Question of the Day

After the federal government pays back with interest the $2.9 trillion that it owes to Social Security, what is the estimated average shortfall for everyone currently in the program?

Correct Answer

Tell Me More

After the federal government pays back with interest the $2.9 trillion that it owes to Social Security, the program's actuaries estimate that it has $38.9 trillion in unfunded obligations. This amounts to an average shortfall of $218,727 for everyone currently in the program, including both taxpayers and beneficiaries. This deficit approximates the method by which publicly traded companies are required by law to report the finances of their pension and retirement plans. Contrary to common myths, SS does not save peoples' money for them, no money has been taken from the program, and SS has received interest on its trust fund that is higher than the rate of inflation and higher than the market rate of federal bonds.

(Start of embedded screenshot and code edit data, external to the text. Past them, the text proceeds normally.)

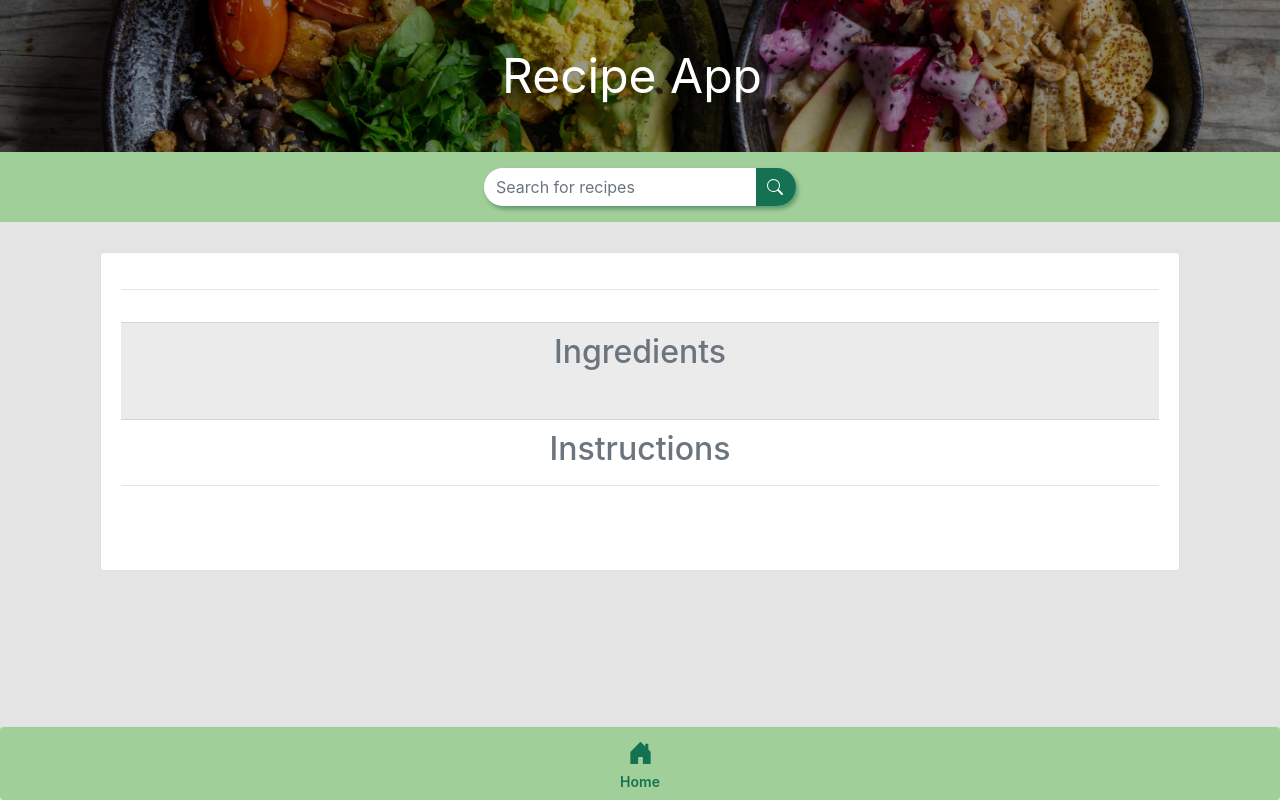
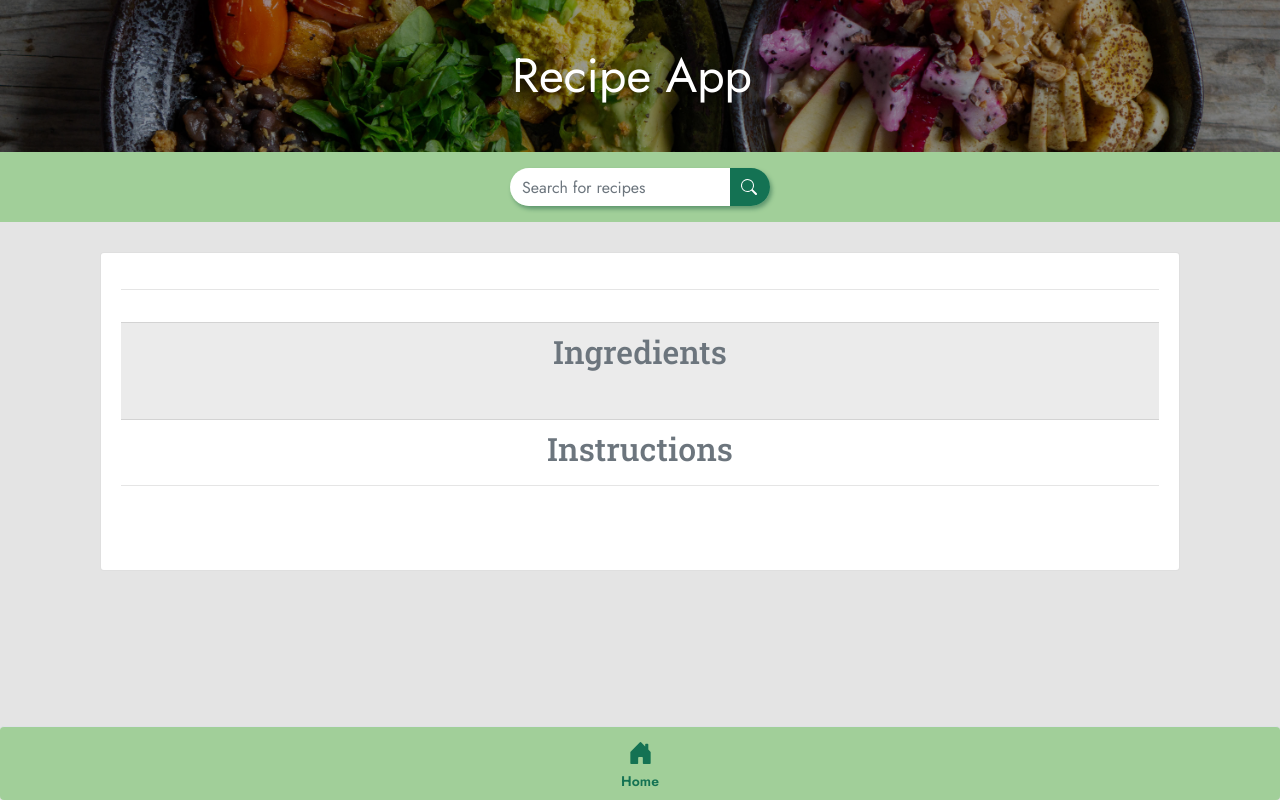
Before and after one commit to Wesley-Chok/CPSC-362-Project, a Flask app: page /recipe/1 in a window 1280 px wide. Run offline with Flask 3, Linux system fonts and the light colour scheme; data that the repository does not hold is empty; some libraries are stand-ins or nearby versions.

Commit message:
Font change and typo fix

```diff
--- a/static/css/style.css
+++ b/static/css/style.css
@@ -1,5 +1,12 @@
+@import url('https://fonts.googleapis.com/css2?family=Jost:wght@300;400;600&family=Roboto+Slab:wght@400;500&display=swap');
+
 body {
     background-color: rgb(228, 228, 228);
+    font-family: 'Jost', sans-serif;
+}
+
+.card-title, h2 {
+    font-family: 'Roboto Slab', serif;
 }
 
 .site-header {
--- a/templates/search.html
+++ b/templates/search.html
@@ -11,7 +11,7 @@
                     <div class="col-sm-4">
                         <a href="/recipe/{{ result['idMeal'] }}">
                             <div class="card recipe-card">
-                                <div class="recipe-omg-zoom">
+                                <div class="recipe-img-zoom">
                                     <img class="card-img recipe-card-img" src="{{ result['strMealThumb'] }}" alt ="{{ result['strMeal'] }}" width="100%">
                                 </div>
                                 <div class="recipe-card-hover-overlay"></div>
```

Just the opposite, politicians have repeatedly infused more money into SS by raising its payroll tax rate and the amount of wages that are subject to it. Thus, every generation has been forced to pay more real taxes for SS than the preceding one.

DocumentationSocial Security FinancesSocial Security MythsSocial Security TaxesSS Trust Fund InterestSS Boosted, Not Looted

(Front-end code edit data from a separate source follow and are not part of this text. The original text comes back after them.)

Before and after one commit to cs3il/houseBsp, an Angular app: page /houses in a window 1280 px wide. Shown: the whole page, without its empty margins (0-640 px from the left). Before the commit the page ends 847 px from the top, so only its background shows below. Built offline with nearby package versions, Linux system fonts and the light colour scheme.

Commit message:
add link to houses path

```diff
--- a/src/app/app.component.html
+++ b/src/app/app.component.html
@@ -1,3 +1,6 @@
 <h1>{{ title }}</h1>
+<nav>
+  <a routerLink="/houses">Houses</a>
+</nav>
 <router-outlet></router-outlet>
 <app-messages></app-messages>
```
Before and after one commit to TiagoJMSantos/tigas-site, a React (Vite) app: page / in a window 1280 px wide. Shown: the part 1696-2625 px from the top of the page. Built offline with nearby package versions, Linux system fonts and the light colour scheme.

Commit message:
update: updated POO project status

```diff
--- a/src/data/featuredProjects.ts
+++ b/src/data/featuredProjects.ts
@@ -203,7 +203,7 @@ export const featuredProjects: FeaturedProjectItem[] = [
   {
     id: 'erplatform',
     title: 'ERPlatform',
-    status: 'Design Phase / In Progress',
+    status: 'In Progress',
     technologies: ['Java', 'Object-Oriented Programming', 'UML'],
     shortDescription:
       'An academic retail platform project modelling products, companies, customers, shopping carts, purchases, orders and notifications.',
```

Reload Question
Reload Question
Share via Facebook
Share via Twitter
Share via Email
Embed into your website
About the Fact App
Articles by Topic